This led CBSG to create a movement with the express goal of seeing that “no government on the planet can ignore the danger of climate change and all must be actively working to realize ‘safe’ CO2 atmospheric concentration levels (i.e. <350ppm).” In partnership with 350.org, we established “Zoos & Aquariums for 350,” which calls on zoos and aquariums to pursue divestment of their institutions’ investments from fossil fuel companies.
We chose divestment because it sends a public message that we demand a change in the way our fossil-fuel-dependent system operates. It says that these organizations will participate in and support the hard work it will take to make that change happen. Though divestment is by nature a financial move, it is also a moral one: organizations committed to conservation can ensure that their money isn’t invested in any product that is causing climate change.
Our team at CBSG knew that if we were going to ask others to take this step, we would have to do it ourselves. Our move toward divestment would be purely symbolic if we were doing it alone. But we are not.
We added our voice to those of many other institutions making the same bold decision with the same message. The more people and organizations that join, the louder our message will be. This is the power of the movement and this is how change will happen.
Making it Happen
However, aligning actions with mission is easy in theory but getting directors and boards to approve takes a bit more effort. With concern for fiduciary responsibility and the assumption that a portfolio with fossil fuels will perform better than one without them, the initial reaction is often a cry it can’t be done!
But CBSG has proven otherwise.

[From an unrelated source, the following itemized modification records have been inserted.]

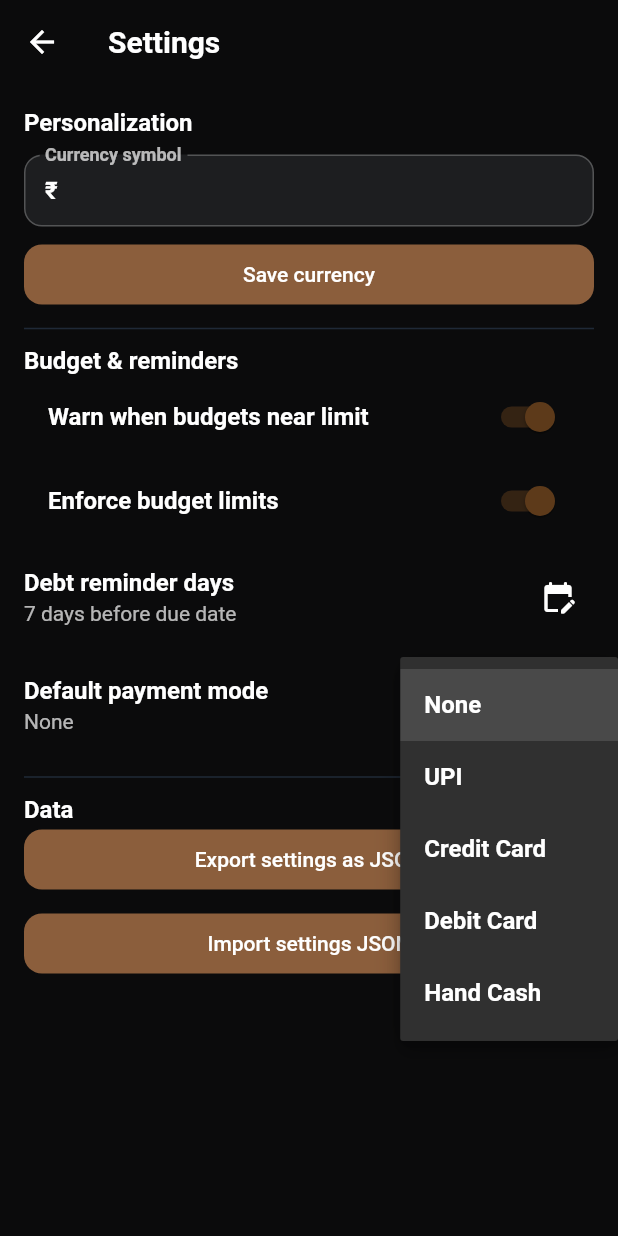
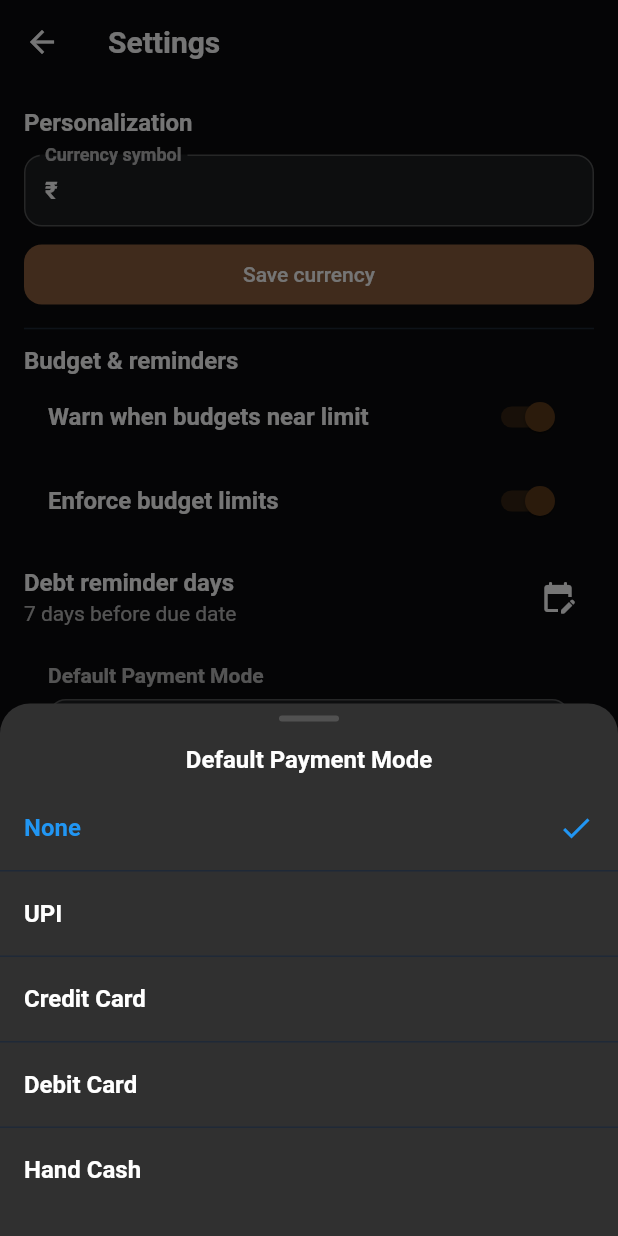
Before and after one commit to Albert-Alosious/spendy, a Flutter app: the SettingsScreen screen opened directly, after a tap on "None", on a phone screen of 412 x 824 dp. Run offline on Flutter 3.47's test engine with Material 3 defaults, Android fonts, the phone set to English and light mode, and no system bars; our stand-ins replace fl_chart, flutter_local_notifications, flutter_riverpod, hive, hive_flutter; accounts and stored records are empty.

Commit message:
Added one ui change to dropdowns

```diff
--- a/lib/screens/settings_screen.dart
+++ b/lib/screens/settings_screen.dart
@@ -6,6 +6,7 @@ import 'package:flutter_riverpod/flutter_riverpod.dart';
 import '../models/payment_mode.dart';
 import '../providers/repository_providers.dart';
 import '../providers/setting_provider.dart';
+import '../widgets/app_dropdown.dart';
 
 class SettingsScreen extends ConsumerStatefulWidget {
   const SettingsScreen({super.key});
@@ -76,29 +77,18 @@ class _SettingsScreenState extends ConsumerState<SettingsScreen> {
               onPressed: () => _editReminderDays(context, settings.debtReminderDays),
             ),
           ),
-          ListTile(
-            contentPadding: EdgeInsets.zero,
-            title: const Text('Default payment mode'),
-            subtitle: Text(settings.defaultPaymentMode?.displayName ?? 'None'),
-            trailing: DropdownButtonHideUnderline(
-              child: DropdownButton<PaymentMode>(
-                value: settings.defaultPaymentMode,
-                icon: const Icon(Icons.arrow_drop_down_rounded),
-                items: [
-                  const DropdownMenuItem(
-                    value: null,
-                    child: Text('None'),
-                  ),
-                  ...PaymentMode.values.map(
-                    (mode) => DropdownMenuItem(
-                      value: mode,
-                      child: Text(mode.displayName),
-                    ),
-                  ),
-                ],
-                onChanged: (value) =>
-                    ref.read(settingProvider.notifier).updateBudgetPreferences(defaultPaymentMode: value),
-              ),
+          Padding(
+            padding: const EdgeInsets.symmetric(horizontal: 16, vertical: 8),
+            child: AppDropdown<PaymentMode>(
+              value: settings.defaultPaymentMode,
+              labelText: 'Default Payment Mode',
+              hint: 'None',
+              items: [
+                const AppDropdownItem(value: null, text: 'None'),
+                ...PaymentMode.values.map((mode) => AppDropdownItem(value: mode, text: mode.displayName)),
+              ],
+              onChanged: (value) =>
+                  ref.read(settingProvider.notifier).updateBudgetPreferences(defaultPaymentMode: value),
             ),
           ),
           const Divider(),
--- /dev/null
+++ b/lib/widgets/app_dropdown.dart
@@ -0,0 +1,137 @@
+import 'package:flutter/material.dart';
+
+class AppDropdownItem<T> {
+  final T? value;
+  final String text;
+
+  const AppDropdownItem({required this.value, required this.text});
+}
+
+class AppDropdown<T> extends StatelessWidget {
+  final T? value;
+  final List<AppDropdownItem<T>> items;
+  final ValueChanged<T?> onChanged;
+  final String? hint;
+  final String? labelText;
+
+  const AppDropdown({
+    super.key,
+    required this.value,
+    required this.items,
+    required this.onChanged,
+    this.hint,
+    this.labelText,
+  });
+
+  @override
+  Widget build(BuildContext context) {
+    final theme = Theme.of(context);
+    final selectedItem = items.firstWhere(
+      (item) => item.value == value,
+      orElse: () => AppDropdownItem(value: null, text: hint ?? 'Select'),
+    );
+
+    return Column(
+      crossAxisAlignment: CrossAxisAlignment.start,
+      children: [
+        if (labelText != null) ...[
+          Text(
+            labelText!,
+            style: theme.textTheme.labelLarge?.copyWith(fontWeight: FontWeight.w600),
+          ),
+          const SizedBox(height: 8),
+        ],
+        InkWell(
+          onTap: () => _showSelectionSheet(context),
+          borderRadius: BorderRadius.circular(12),
+          child: Container(
+            padding: const EdgeInsets.symmetric(horizontal: 16, vertical: 14),
+            decoration: BoxDecoration(
+              color: theme.inputDecorationTheme.fillColor,
+              borderRadius: BorderRadius.circular(12),
+              border: Border.all(
+                color: theme.inputDecorationTheme.border?.borderSide.color ?? Colors.grey,
+              ),
+            ),
+            child: Row(
+              mainAxisAlignment: MainAxisAlignment.spaceBetween,
+              children: [
+                Text(
+                  value != null ? selectedItem.text : (hint ?? 'Select'),
+                  style: value != null
+                      ? theme.textTheme.bodyMedium?.copyWith(color: theme.textTheme.titleMedium?.color)
+                      : theme.textTheme.bodyMedium?.copyWith(color: theme.hintColor),
+                ),
+                Icon(
+                  Icons.keyboard_arrow_down_rounded,
+                  color: theme.iconTheme.color?.withOpacity(0.6),
+                ),
+              ],
+            ),
+          ),
+        ),
+      ],
+    );
+  }
+
+  void _showSelectionSheet(BuildContext context) {
+    showModalBottomSheet(
+      context: context,
+      shape: const RoundedRectangleBorder(
+        borderRadius: BorderRadius.vertical(top: Radius.circular(20)),
+      ),
+      builder: (context) {
+        return SafeArea(
+          child: Column(
+            mainAxisSize: MainAxisSize.min,
+            children: [
+              const SizedBox(height: 8),
+              Container(
+                width: 40,
+                height: 4,
+                decoration: BoxDecoration(
+                  color: Colors.grey.withOpacity(0.3),
+                  borderRadius: BorderRadius.circular(2),
+                ),
+              ),
+              const SizedBox(height: 16),
+              if (labelText != null || hint != null)
+                Padding(
+                  padding: const EdgeInsets.only(bottom: 8),
+                  child: Text(
+                    labelText ?? hint!,
+                    style: Theme.of(context).textTheme.titleMedium,
+                  ),
+                ),
+              Flexible(
+                child: ListView.separated(
+                  shrinkWrap: true,
+                  itemCount: items.length,
+                  separatorBuilder: (context, index) => const Divider(height: 1),
+                  itemBuilder: (context, index) {
+                    final item = items[index];
+                    final isSelected = item.value == value;
+                    return ListTile(
+                      title: Text(
+                        item.text,
+                        style: isSelected
+                            ? const TextStyle(fontWeight: FontWeight.bold, color: Colors.blue)
+                            : null,
+                      ),
+                      trailing: isSelected ? const Icon(Icons.check, color: Colors.blue) : null,
+                      onTap: () {
+                        onChanged(item.value);
+                        Navigator.pop(context);
+                      },
+                    );
+                  },
+                ),
+              ),
+              const SizedBox(height: 16),
+            ],
+          ),
+        );
+      },
+    );
+  }
+}
```
Also changed, not shown: lib/screens/add_edit_transaction_screen.dart (+51 -31 lines), lib/screens/budgets_screen.dart (+13 -10 lines), lib/screens/transactions_screen.dart (+24 -27 lines).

Last year, the financial board of CBSG’s nonprofit support organization, Global Conservation Network (GCN), voted to become one of the very first conservation organizations in the world to divest from fossil fuel companies. Now, just one year later, we are 70 percent divested from the 200 fossil fuel companies with the most proven carbon reserves, and well on our way to reaching the goal of full divestiture by the end of 2017.
To formulate a fossil fuel-free portfolio that the financial board would approve of, we partnered with portfolio management firm HIP Investor. HIP Investor designs portfolios that reduce knowable risks, seek enhanced returns, and pursue net positive benefit to society and the environment. HIP developed an investment strategy for CBSG within the Vanguard platform that projects similar returns to the previous portfolio, debunking the myth that you must take a financial hit to divest.
The GCN Board unanimously and enthusiastically approved the proposed divestment plan because it appropriately aligns our investment strategy with CBSG’s purpose of planning a future for wildlife, while remaining fiscally prudent. Approving the portfolio fulfills the Board’s fiduciary duty because it takes into account the risk of declines in the market value that will likely occur as fossil fuel consumption falls due to stricter national regulations in compliance with international agreements on emission limits.
The Time for Action is Now
We know what needs to be done but we have been paralyzed for too long by a lack of direction and leadership. We know asking people to recycle and drive hybrid cars is just not enough, but we have been repeating that mantra for so long its become difficult to admit it amounts to next to nothing in terms of addressing the crisis we are all facing.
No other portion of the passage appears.